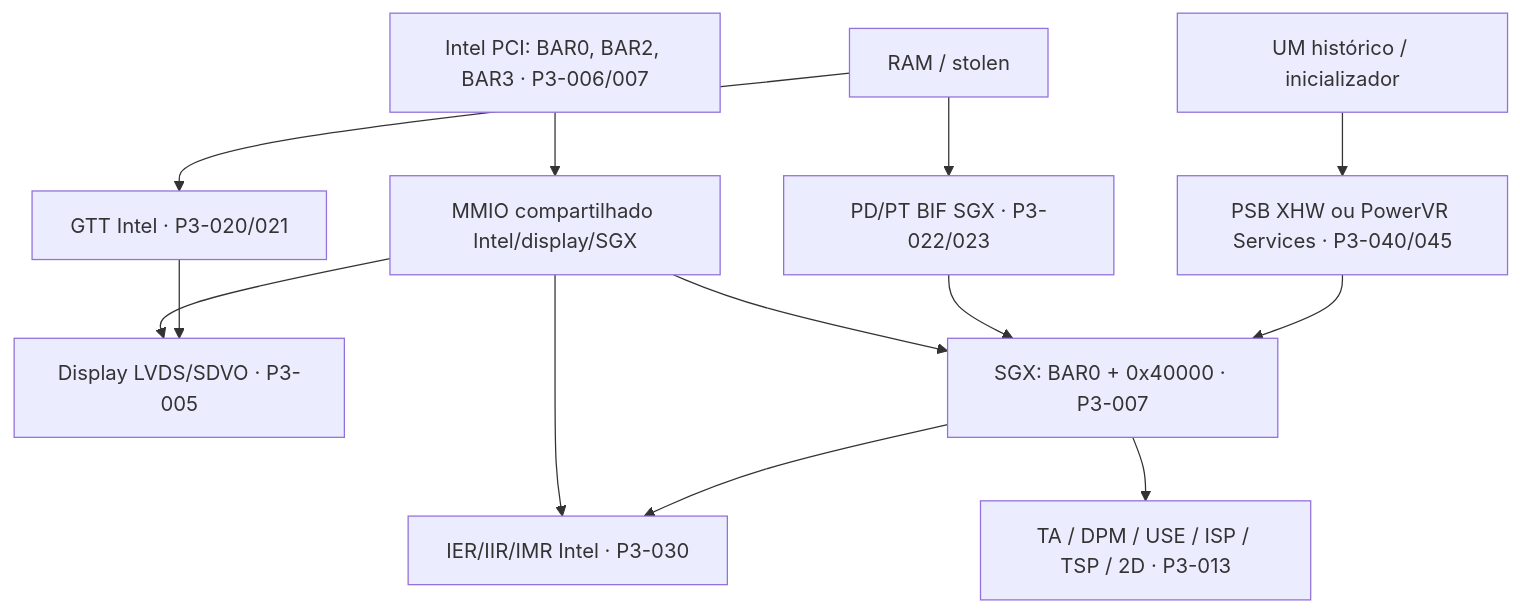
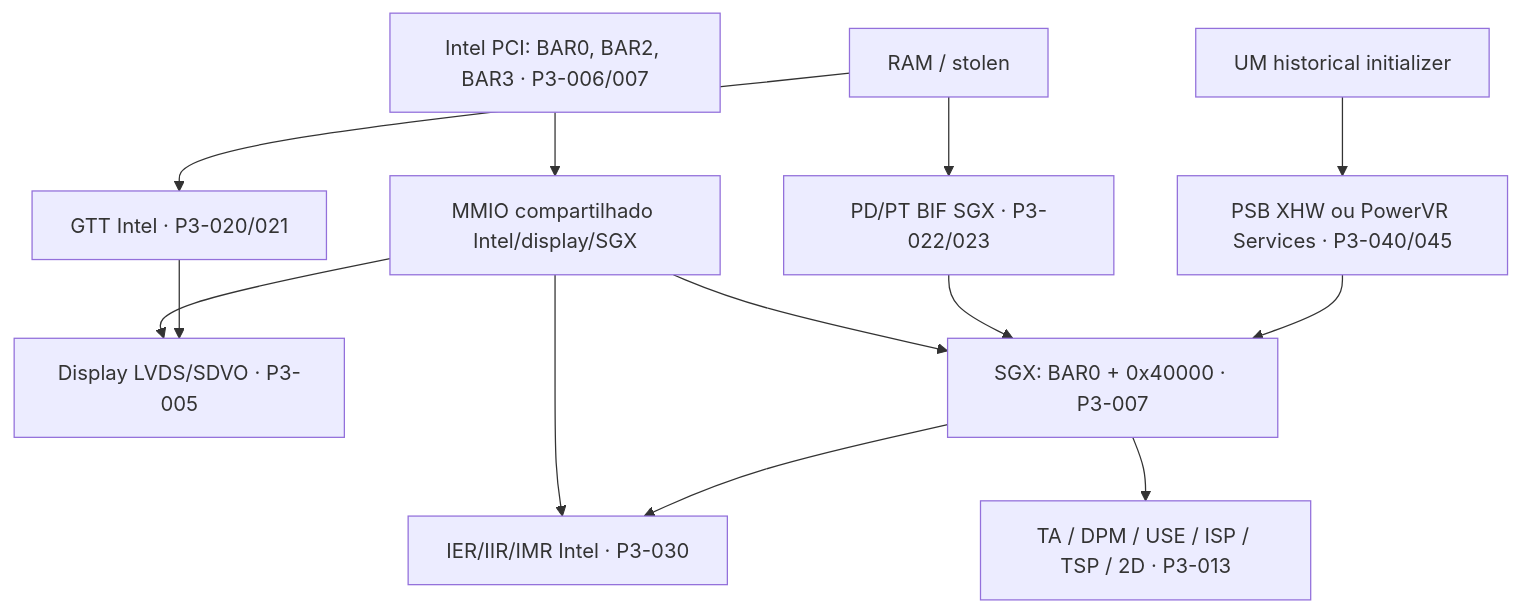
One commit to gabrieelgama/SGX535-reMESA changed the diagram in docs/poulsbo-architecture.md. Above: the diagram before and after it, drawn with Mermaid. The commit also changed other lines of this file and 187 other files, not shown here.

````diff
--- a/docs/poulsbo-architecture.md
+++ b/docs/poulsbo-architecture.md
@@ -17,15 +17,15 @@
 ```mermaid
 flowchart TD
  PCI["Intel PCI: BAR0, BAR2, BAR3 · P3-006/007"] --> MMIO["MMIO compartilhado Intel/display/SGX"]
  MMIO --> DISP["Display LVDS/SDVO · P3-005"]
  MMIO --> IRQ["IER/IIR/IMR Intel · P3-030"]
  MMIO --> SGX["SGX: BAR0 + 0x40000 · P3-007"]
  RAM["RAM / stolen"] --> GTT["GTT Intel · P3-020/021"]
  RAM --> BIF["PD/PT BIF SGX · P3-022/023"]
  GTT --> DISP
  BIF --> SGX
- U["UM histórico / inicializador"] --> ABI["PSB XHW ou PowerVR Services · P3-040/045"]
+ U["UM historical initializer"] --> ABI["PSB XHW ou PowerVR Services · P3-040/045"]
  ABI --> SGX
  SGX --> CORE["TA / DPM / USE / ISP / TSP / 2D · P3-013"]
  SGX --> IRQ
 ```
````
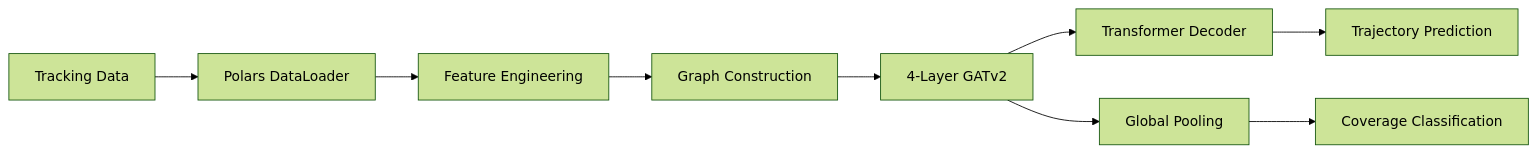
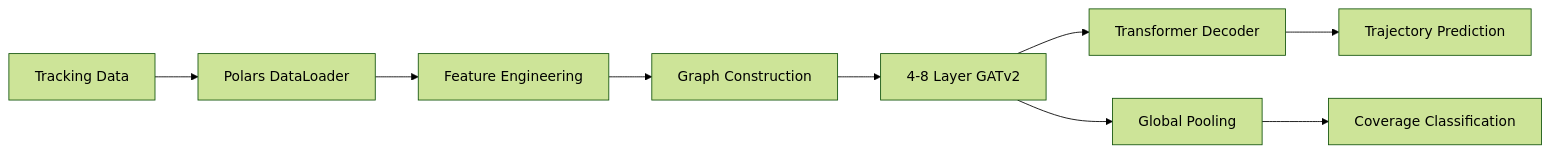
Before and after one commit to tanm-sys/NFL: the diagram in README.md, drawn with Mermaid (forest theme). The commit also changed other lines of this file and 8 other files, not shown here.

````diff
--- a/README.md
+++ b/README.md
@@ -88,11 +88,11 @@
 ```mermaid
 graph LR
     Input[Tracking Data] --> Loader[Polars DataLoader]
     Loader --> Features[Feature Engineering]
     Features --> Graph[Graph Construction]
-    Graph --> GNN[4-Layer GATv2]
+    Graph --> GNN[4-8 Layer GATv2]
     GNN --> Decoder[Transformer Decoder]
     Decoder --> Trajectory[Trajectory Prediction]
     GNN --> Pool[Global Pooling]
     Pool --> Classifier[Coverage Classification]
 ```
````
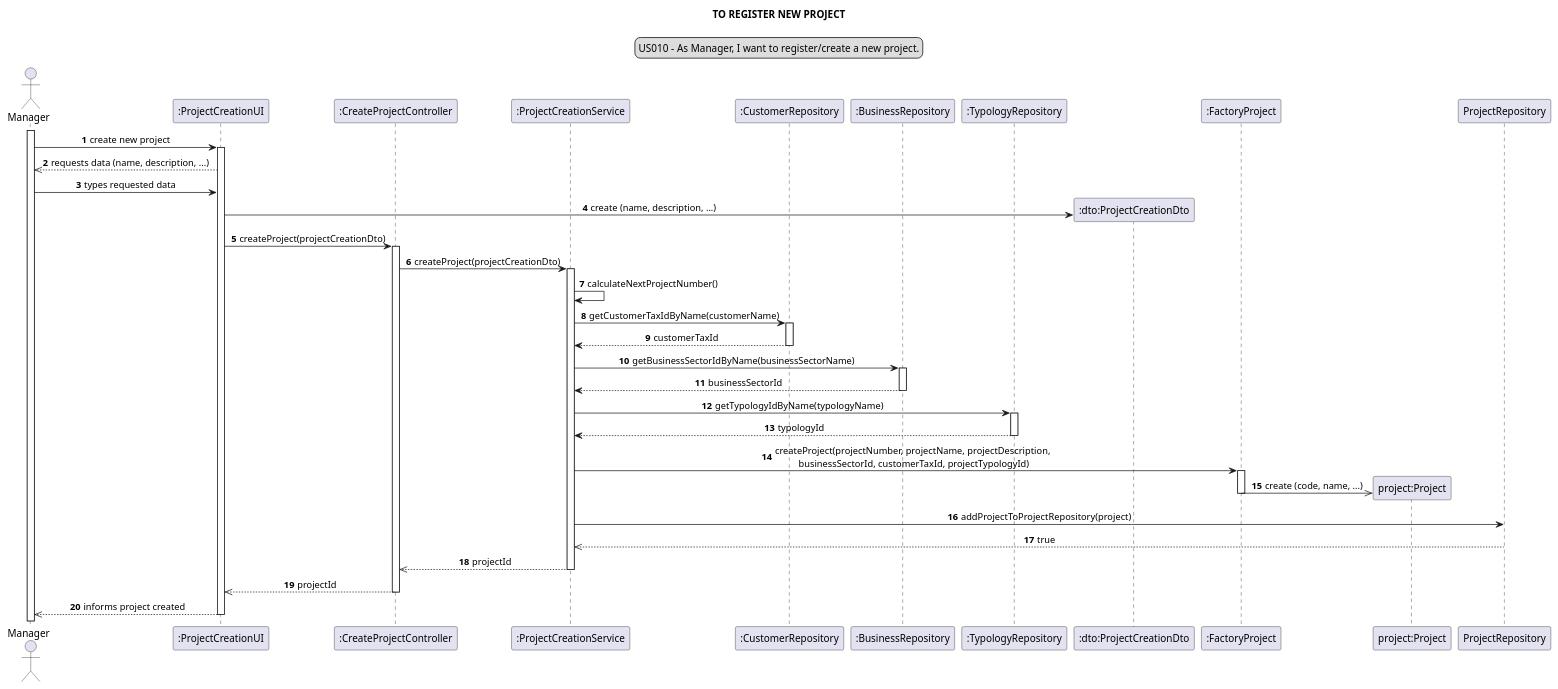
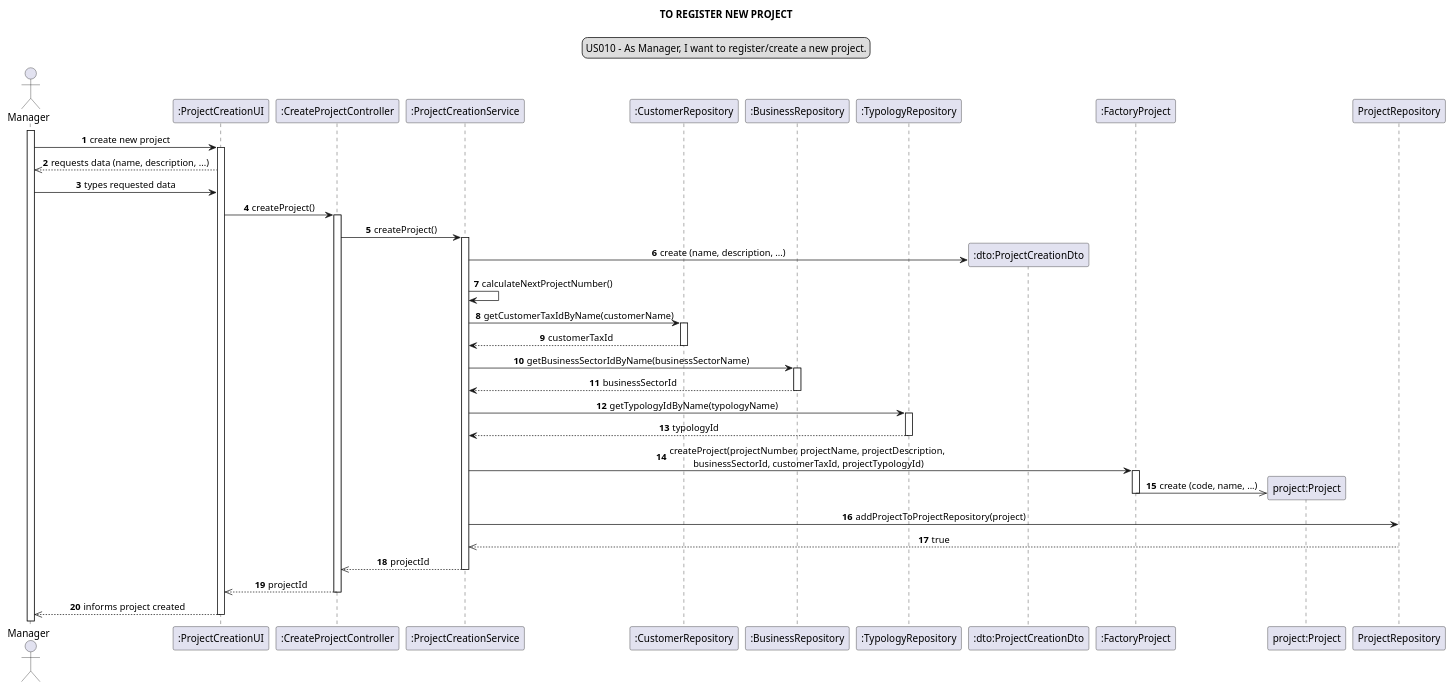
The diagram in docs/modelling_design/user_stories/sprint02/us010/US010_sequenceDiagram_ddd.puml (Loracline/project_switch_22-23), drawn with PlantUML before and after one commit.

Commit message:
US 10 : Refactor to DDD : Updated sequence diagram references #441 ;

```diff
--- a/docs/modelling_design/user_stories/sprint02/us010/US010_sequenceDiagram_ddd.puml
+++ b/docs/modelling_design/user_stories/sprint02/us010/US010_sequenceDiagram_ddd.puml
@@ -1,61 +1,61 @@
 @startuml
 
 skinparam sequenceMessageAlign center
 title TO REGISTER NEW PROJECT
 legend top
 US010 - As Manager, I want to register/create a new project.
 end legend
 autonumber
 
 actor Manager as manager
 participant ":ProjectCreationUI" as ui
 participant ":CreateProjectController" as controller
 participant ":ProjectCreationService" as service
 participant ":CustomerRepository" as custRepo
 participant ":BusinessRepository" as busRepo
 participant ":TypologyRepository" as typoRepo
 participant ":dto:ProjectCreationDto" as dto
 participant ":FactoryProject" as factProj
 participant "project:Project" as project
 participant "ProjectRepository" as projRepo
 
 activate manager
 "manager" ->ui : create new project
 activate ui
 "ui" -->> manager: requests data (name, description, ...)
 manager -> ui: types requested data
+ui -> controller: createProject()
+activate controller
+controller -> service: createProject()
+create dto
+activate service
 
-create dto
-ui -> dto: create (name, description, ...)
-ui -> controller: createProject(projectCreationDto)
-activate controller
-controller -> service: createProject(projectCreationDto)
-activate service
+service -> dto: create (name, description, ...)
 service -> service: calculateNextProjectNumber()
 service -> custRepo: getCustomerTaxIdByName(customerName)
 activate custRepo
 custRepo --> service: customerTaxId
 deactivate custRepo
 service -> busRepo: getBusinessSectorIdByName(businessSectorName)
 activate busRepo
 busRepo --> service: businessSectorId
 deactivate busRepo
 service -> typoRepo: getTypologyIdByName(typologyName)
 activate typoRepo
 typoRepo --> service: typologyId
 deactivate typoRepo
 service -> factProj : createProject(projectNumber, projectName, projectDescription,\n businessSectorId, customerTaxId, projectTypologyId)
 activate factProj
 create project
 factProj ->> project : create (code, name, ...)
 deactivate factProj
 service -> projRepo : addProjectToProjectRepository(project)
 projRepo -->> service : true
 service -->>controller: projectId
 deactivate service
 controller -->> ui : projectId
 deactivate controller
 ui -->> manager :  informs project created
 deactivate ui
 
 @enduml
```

══════

* [Task objective] Pictures stay out; print everything else in the data exactly.

* [Result for this task]
One commit to gabrieelgama/SGX535-reMESA changed the diagram in docs/poulsbo-architecture.md. Above: the diagram before and after it, drawn with Mermaid. The commit also changed other lines of this file and 187 other files, not shown here.

````diff
--- a/docs/poulsbo-architecture.md
+++ b/docs/poulsbo-architecture.md
@@ -17,15 +17,15 @@
 ```mermaid
 flowchart TD
  PCI["Intel PCI: BAR0, BAR2, BAR3 · P3-006/007"] --> MMIO["MMIO compartilhado Intel/display/SGX"]
  MMIO --> DISP["Display LVDS/SDVO · P3-005"]
  MMIO --> IRQ["IER/IIR/IMR Intel · P3-030"]
  MMIO --> SGX["SGX: BAR0 + 0x40000 · P3-007"]
  RAM["RAM / stolen"] --> GTT["GTT Intel · P3-020/021"]
  RAM --> BIF["PD/PT BIF SGX · P3-022/023"]
  GTT --> DISP
  BIF --> SGX
- U["UM histórico / inicializador"] --> ABI["PSB XHW ou PowerVR Services · P3-040/045"]
+ U["UM historical initializer"] --> ABI["PSB XHW ou PowerVR Services · P3-040/045"]
  ABI --> SGX
  SGX --> CORE["TA / DPM / USE / ISP / TSP / 2D · P3-013"]
  SGX --> IRQ
 ```
````
Before and after one commit to tanm-sys/NFL: the diagram in README.md, drawn with Mermaid (forest theme). The commit also changed other lines of this file and 8 other files, not shown here.

````diff
--- a/README.md
+++ b/README.md
@@ -88,11 +88,11 @@
 ```mermaid
 graph LR
     Input[Tracking Data] --> Loader[Polars DataLoader]
     Loader --> Features[Feature Engineering]
     Features --> Graph[Graph Construction]
-    Graph --> GNN[4-Layer GATv2]
+    Graph --> GNN[4-8 Layer GATv2]
     GNN --> Decoder[Transformer Decoder]
     Decoder --> Trajectory[Trajectory Prediction]
     GNN --> Pool[Global Pooling]
     Pool --> Classifier[Coverage Classification]
 ```
````
The diagram in docs/modelling_design/user_stories/sprint02/us010/US010_sequenceDiagram_ddd.puml (Loracline/project_switch_22-23), drawn with PlantUML before and after one commit.

Commit message:
US 10 : Refactor to DDD : Updated sequence diagram references #441 ;

```diff
--- a/docs/modelling_design/user_stories/sprint02/us010/US010_sequenceDiagram_ddd.puml
+++ b/docs/modelling_design/user_stories/sprint02/us010/US010_sequenceDiagram_ddd.puml
@@ -1,61 +1,61 @@
 @startuml
 
 skinparam sequenceMessageAlign center
 title TO REGISTER NEW PROJECT
 legend top
 US010 - As Manager, I want to register/create a new project.
 end legend
 autonumber
 
 actor Manager as manager
 participant ":ProjectCreationUI" as ui
 participant ":CreateProjectController" as controller
 participant ":ProjectCreationService" as service
 participant ":CustomerRepository" as custRepo
 participant ":BusinessRepository" as busRepo
 participant ":TypologyRepository" as typoRepo
 participant ":dto:ProjectCreationDto" as dto
 participant ":FactoryProject" as factProj
 participant "project:Project" as project
 participant "ProjectRepository" as projRepo
 
 activate manager
 "manager" ->ui : create new project
 activate ui
 "ui" -->> manager: requests data (name, description, ...)
 manager -> ui: types requested data
+ui -> controller: createProject()
+activate controller
+controller -> service: createProject()
+create dto
+activate service
 
-create dto
-ui -> dto: create (name, description, ...)
-ui -> controller: createProject(projectCreationDto)
-activate controller
-controller -> service: createProject(projectCreationDto)
-activate service
+service -> dto: create (name, description, ...)
 service -> service: calculateNextProjectNumber()
 service -> custRepo: getCustomerTaxIdByName(customerName)
 activate custRepo
 custRepo --> service: customerTaxId
 deactivate custRepo
 service -> busRepo: getBusinessSectorIdByName(businessSectorName)
 activate busRepo
 busRepo --> service: businessSectorId
 deactivate busRepo
 service -> typoRepo: getTypologyIdByName(typologyName)
 activate typoRepo
 typoRepo --> service: typologyId
 deactivate typoRepo
 service -> factProj : createProject(projectNumber, projectName, projectDescription,\n businessSectorId, customerTaxId, projectTypologyId)
 activate factProj
 create project
 factProj ->> project : create (code, name, ...)
 deactivate factProj
 service -> projRepo : addProjectToProjectRepository(project)
 projRepo -->> service : true
 service -->>controller: projectId
 deactivate service
 controller -->> ui : projectId
 deactivate controller
 ui -->> manager :  informs project created
 deactivate ui
 
 @enduml
```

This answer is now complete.